-- Excerpted records follows --

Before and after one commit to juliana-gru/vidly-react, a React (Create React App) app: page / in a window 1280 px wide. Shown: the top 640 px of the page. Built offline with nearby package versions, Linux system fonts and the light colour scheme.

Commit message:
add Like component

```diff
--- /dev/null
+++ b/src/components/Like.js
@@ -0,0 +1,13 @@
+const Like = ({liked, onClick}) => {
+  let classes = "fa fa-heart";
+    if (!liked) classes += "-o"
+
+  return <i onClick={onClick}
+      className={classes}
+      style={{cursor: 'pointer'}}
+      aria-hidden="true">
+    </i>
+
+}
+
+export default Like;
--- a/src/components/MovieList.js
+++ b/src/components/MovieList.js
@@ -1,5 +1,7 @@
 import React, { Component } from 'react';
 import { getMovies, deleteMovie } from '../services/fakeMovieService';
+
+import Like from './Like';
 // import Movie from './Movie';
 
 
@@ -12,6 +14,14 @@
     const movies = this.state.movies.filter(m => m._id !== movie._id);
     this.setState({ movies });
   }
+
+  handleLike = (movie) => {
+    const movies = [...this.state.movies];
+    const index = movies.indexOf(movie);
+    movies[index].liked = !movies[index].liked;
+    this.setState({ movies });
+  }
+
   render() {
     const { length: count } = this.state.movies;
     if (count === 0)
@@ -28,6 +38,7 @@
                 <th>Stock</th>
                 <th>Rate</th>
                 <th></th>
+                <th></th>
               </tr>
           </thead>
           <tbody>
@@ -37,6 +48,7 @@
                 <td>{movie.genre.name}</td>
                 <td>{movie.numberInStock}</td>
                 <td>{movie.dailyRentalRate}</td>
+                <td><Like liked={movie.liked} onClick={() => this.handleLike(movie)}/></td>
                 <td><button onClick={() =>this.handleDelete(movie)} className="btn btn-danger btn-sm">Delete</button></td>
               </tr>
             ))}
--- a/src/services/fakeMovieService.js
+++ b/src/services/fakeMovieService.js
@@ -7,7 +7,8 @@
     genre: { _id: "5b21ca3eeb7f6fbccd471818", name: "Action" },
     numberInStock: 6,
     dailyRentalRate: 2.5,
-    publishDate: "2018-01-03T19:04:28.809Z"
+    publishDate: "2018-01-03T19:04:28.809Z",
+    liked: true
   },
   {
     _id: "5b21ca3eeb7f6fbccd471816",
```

-- Excerpted records concluded --

- [Work item]
Restate the full data above, keeping each word intact.

- [Your solution]
Before and after one commit to juliana-gru/vidly-react, a React (Create React App) app: page / in a window 1280 px wide. Shown: the top 640 px of the page. Built offline with nearby package versions, Linux system fonts and the light colour scheme.

Commit message:
add Like component

```diff
--- /dev/null
+++ b/src/components/Like.js
@@ -0,0 +1,13 @@
+const Like = ({liked, onClick}) => {
+  let classes = "fa fa-heart";
+    if (!liked) classes += "-o"
+
+  return <i onClick={onClick}
+      className={classes}
+      style={{cursor: 'pointer'}}
+      aria-hidden="true">
+    </i>
+
+}
+
+export default Like;
--- a/src/components/MovieList.js
+++ b/src/components/MovieList.js
@@ -1,5 +1,7 @@
 import React, { Component } from 'react';
 import { getMovies, deleteMovie } from '../services/fakeMovieService';
+
+import Like from './Like';
 // import Movie from './Movie';
 
 
@@ -12,6 +14,14 @@
     const movies = this.state.movies.filter(m => m._id !== movie._id);
     this.setState({ movies });
   }
+
+  handleLike = (movie) => {
+    const movies = [...this.state.movies];
+    const index = movies.indexOf(movie);
+    movies[index].liked = !movies[index].liked;
+    this.setState({ movies });
+  }
+
   render() {
     const { length: count } = this.state.movies;
     if (count === 0)
@@ -28,6 +38,7 @@
                 <th>Stock</th>
                 <th>Rate</th>
                 <th></th>
+                <th></th>
               </tr>
           </thead>
           <tbody>
@@ -37,6 +48,7 @@
                 <td>{movie.genre.name}</td>
                 <td>{movie.numberInStock}</td>
                 <td>{movie.dailyRentalRate}</td>
+                <td><Like liked={movie.liked} onClick={() => this.handleLike(movie)}/></td>
                 <td><button onClick={() =>this.handleDelete(movie)} className="btn btn-danger btn-sm">Delete</button></td>
               </tr>
             ))}
--- a/src/services/fakeMovieService.js
+++ b/src/services/fakeMovieService.js
@@ -7,7 +7,8 @@
     genre: { _id: "5b21ca3eeb7f6fbccd471818", name: "Action" },
     numberInStock: 6,
     dailyRentalRate: 2.5,
-    publishDate: "2018-01-03T19:04:28.809Z"
+    publishDate: "2018-01-03T19:04:28.809Z",
+    liked: true
   },
   {
     _id: "5b21ca3eeb7f6fbccd471816",
```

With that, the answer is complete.